Rob not the poor, because he is poor: neither oppress the afflicted in the gate:   For the LORD will plead their cause, and spoil the soul of those that spoiled them.

Proverbs 22:22–23 KJV

 

Everything legal is not correct or moral.  Segregation was once legal in the United States.  Education and literacy is not legal for everyone in the world today.

 

What the oppressors do not seem to understand is the price they pay when they oppress.  God Himself guards the poor and helpless.  His omniscient eye sees.  Eventually, His omnipotent hand moves.

 

Wealth and power have their place.  I certainly want them.  1 Timothy 6:10 does not criticize money directly.  Instead, Scripture condemns loving money so much that you do the wrong thing(s).

 

Money, influence and capitalism will not soon be outlawed in the world.  Nor should they.  Scripture commands you to use your wealth and influence with justice and fairness.  Do you?

 

God watches.  His blood boils when His little ones are oppressed.   Eventually, He moves against those who perpetrate injustice.

 

The more you have, the easier it is to oppress and mistreat others.  The more you have, the easier it is to act to benefit those around you, and still make a profit.  What does God see when you use your wealth and influence?

 

Think:            Justice and fairness please God.  How do I use my wealth and influence?

 

Pray:              “Lord, help me to use my wealth and influence with justice and fairness.”

 

 

Copyright © September 2012, Kirk Hunt

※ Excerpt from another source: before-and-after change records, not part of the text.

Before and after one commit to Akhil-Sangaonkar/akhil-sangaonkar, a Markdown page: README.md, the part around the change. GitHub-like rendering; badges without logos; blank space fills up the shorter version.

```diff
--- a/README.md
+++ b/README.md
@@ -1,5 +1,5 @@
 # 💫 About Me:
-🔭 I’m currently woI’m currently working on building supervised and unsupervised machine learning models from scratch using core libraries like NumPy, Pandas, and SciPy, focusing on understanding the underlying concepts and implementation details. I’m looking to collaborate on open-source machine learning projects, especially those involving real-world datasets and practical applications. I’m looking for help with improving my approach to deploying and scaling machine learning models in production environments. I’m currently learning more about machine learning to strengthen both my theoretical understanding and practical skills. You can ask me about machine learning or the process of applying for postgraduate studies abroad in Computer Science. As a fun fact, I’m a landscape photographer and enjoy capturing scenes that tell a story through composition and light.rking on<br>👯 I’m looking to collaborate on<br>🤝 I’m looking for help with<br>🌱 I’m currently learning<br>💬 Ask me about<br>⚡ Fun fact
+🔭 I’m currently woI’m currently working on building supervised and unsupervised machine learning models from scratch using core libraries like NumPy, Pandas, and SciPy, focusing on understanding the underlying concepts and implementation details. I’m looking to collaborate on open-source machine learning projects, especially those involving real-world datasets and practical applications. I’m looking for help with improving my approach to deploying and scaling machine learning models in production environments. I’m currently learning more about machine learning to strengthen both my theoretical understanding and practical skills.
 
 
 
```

This devotional is a ministry of https://devotionals.cadremenpress.com.